═══ Given data ═══

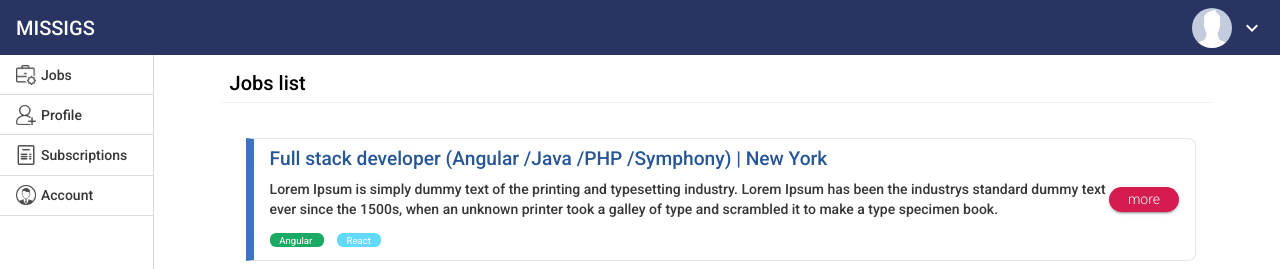
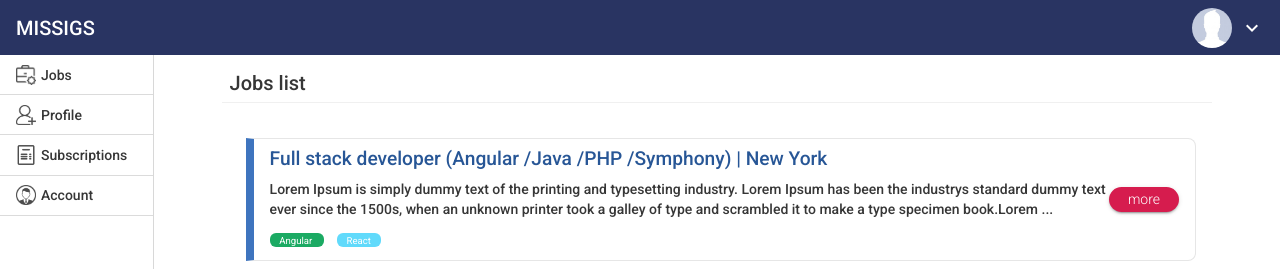
Before and after one commit to faridullah1/missigs-portal, an Angular app: page /jobs in a window 1280 px wide. Shown: the top 269 px of the page. Built offline with nearby package versions, Linux system fonts and the light colour scheme.

Commit message:
ellipses incase text goes to long

```diff
--- a/src/app/app.module.ts
+++ b/src/app/app.module.ts
@@ -16,6 +16,7 @@ import { JobsComponent } from './components/jobs/jobs.component';
 import { LoginComponent } from './components/login/login.component';
 import { ReactiveFormsModule } from '@angular/forms';
 import { JobDetailComponent } from './components/jobs/detail/detail.component';
+import { EllipsisPipe } from './pipes/ellipsis.pipe';
 
 
 @NgModule({
@@ -31,6 +32,8 @@ import { JobDetailComponent } from './components/jobs/detail/detail.component';
 	JobsComponent,
  	LoginComponent,
   	JobDetailComponent,
+
+	EllipsisPipe
   ],
   imports: [
     BrowserModule,
--- a/src/app/components/jobs/jobs.component.html
+++ b/src/app/components/jobs/jobs.component.html
@@ -8,7 +8,7 @@
 					|&nbsp;{{ job.location }}</span>
 				</div>
 
-				<div class="description">{{ job.description }}</div>
+				<div class="description">{{ job.description | ellipsis:250 }}</div>
 
 				<div class="tags">
 					<span class="badge" [style.backgroundColor]="tag.color" *ngFor="let tag of job.tags">
--- a/src/app/components/jobs/jobs.component.ts
+++ b/src/app/components/jobs/jobs.component.ts
@@ -15,7 +15,7 @@ export class JobsComponent {
 		this.jobs = [
 			{
 				title: 'Full stack developer (Angular /Java /PHP /Symphony)',
-				description: 'Lorem Ipsum is simply dummy text of the printing and typesetting industry. Lorem Ipsum has been the industrys standard dummy text ever since the 1500s, when an unknown printer took a galley of type and scrambled it to make a type specimen book.',
+				description: 'Lorem Ipsum is simply dummy text of the printing and typesetting industry. Lorem Ipsum has been the industrys standard dummy text ever since the 1500s, when an unknown printer took a galley of type and scrambled it to make a type specimen book.Lorem Ipsum has been the industrys standard dummy text ever since the 1500s, when an unknown printer took a galley of type and scrambled it to make a type specimen book.Lorem Ipsum has been the industrys standard dummy text ever since the 1500s, when an unknown printer took a galley of type and scrambled it to make a type specimen book.Lorem Ipsum has been the industrys standard dummy text ever since the 1500s, when an unknown printer took a galley of type and scrambled it to make a type specimen book.Lorem Ipsum has been the industrys standard dummy text ever since the 1500s, when an unknown printer took a galley of type and scrambled it to make a type specimen book.',
 				location: 'New York',
 				tags: [
 					{
--- /dev/null
+++ b/src/app/pipes/ellipsis.pipe.ts
@@ -0,0 +1,17 @@
+import { Pipe, PipeTransform } from "@angular/core";
+
+
+@Pipe({
+    name: 'ellipsis'
+})
+export class EllipsisPipe implements PipeTransform
+{
+    transform(value: string, max = 100, append = '...'): string
+    {
+		if (value && value.length > max) {
+			return `${value.slice(0, max)}${append}`;
+		}
+
+		return value;
+    }
+}
--- a/src/styles.scss
+++ b/src/styles.scss
@@ -1,7 +1,11 @@
 /* You can add global styles to this file, and also import other style files */
 
 html, body { height: 100%; }
-body { margin: 0; font-family: Roboto, "Helvetica Neue", sans-serif; }
+body {
+	margin: 0;
+	font-family: Roboto, "Helvetica Neue", sans-serif;
+	color: var(--color-black);
+}
 
 :root {
 	--color-black: #363636;
```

═══

Description of the task »
Write the entries out in full and exactly, omitting every picture.

Answer space »
Before and after one commit to faridullah1/missigs-portal, an Angular app: page /jobs in a window 1280 px wide. Shown: the top 269 px of the page. Built offline with nearby package versions, Linux system fonts and the light colour scheme.

Commit message:
ellipses incase text goes to long

```diff
--- a/src/app/app.module.ts
+++ b/src/app/app.module.ts
@@ -16,6 +16,7 @@ import { JobsComponent } from './components/jobs/jobs.component';
 import { LoginComponent } from './components/login/login.component';
 import { ReactiveFormsModule } from '@angular/forms';
 import { JobDetailComponent } from './components/jobs/detail/detail.component';
+import { EllipsisPipe } from './pipes/ellipsis.pipe';
 
 
 @NgModule({
@@ -31,6 +32,8 @@ import { JobDetailComponent } from './components/jobs/detail/detail.component';
 	JobsComponent,
  	LoginComponent,
   	JobDetailComponent,
+
+	EllipsisPipe
   ],
   imports: [
     BrowserModule,
--- a/src/app/components/jobs/jobs.component.html
+++ b/src/app/components/jobs/jobs.component.html
@@ -8,7 +8,7 @@
 					|&nbsp;{{ job.location }}</span>
 				</div>
 
-				<div class="description">{{ job.description }}</div>
+				<div class="description">{{ job.description | ellipsis:250 }}</div>
 
 				<div class="tags">
 					<span class="badge" [style.backgroundColor]="tag.color" *ngFor="let tag of job.tags">
--- a/src/app/components/jobs/jobs.component.ts
+++ b/src/app/components/jobs/jobs.component.ts
@@ -15,7 +15,7 @@ export class JobsComponent {
 		this.jobs = [
 			{
 				title: 'Full stack developer (Angular /Java /PHP /Symphony)',
-				description: 'Lorem Ipsum is simply dummy text of the printing and typesetting industry. Lorem Ipsum has been the industrys standard dummy text ever since the 1500s, when an unknown printer took a galley of type and scrambled it to make a type specimen book.',
+				description: 'Lorem Ipsum is simply dummy text of the printing and typesetting industry. Lorem Ipsum has been the industrys standard dummy text ever since the 1500s, when an unknown printer took a galley of type and scrambled it to make a type specimen book.Lorem Ipsum has been the industrys standard dummy text ever since the 1500s, when an unknown printer took a galley of type and scrambled it to make a type specimen book.Lorem Ipsum has been the industrys standard dummy text ever since the 1500s, when an unknown printer took a galley of type and scrambled it to make a type specimen book.Lorem Ipsum has been the industrys standard dummy text ever since the 1500s, when an unknown printer took a galley of type and scrambled it to make a type specimen book.Lorem Ipsum has been the industrys standard dummy text ever since the 1500s, when an unknown printer took a galley of type and scrambled it to make a type specimen book.',
 				location: 'New York',
 				tags: [
 					{
--- /dev/null
+++ b/src/app/pipes/ellipsis.pipe.ts
@@ -0,0 +1,17 @@
+import { Pipe, PipeTransform } from "@angular/core";
+
+
+@Pipe({
+    name: 'ellipsis'
+})
+export class EllipsisPipe implements PipeTransform
+{
+    transform(value: string, max = 100, append = '...'): string
+    {
+		if (value && value.length > max) {
+			return `${value.slice(0, max)}${append}`;
+		}
+
+		return value;
+    }
+}
--- a/src/styles.scss
+++ b/src/styles.scss
@@ -1,7 +1,11 @@
 /* You can add global styles to this file, and also import other style files */
 
 html, body { height: 100%; }
-body { margin: 0; font-family: Roboto, "Helvetica Neue", sans-serif; }
+body {
+	margin: 0;
+	font-family: Roboto, "Helvetica Neue", sans-serif;
+	color: var(--color-black);
+}
 
 :root {
 	--color-black: #363636;
```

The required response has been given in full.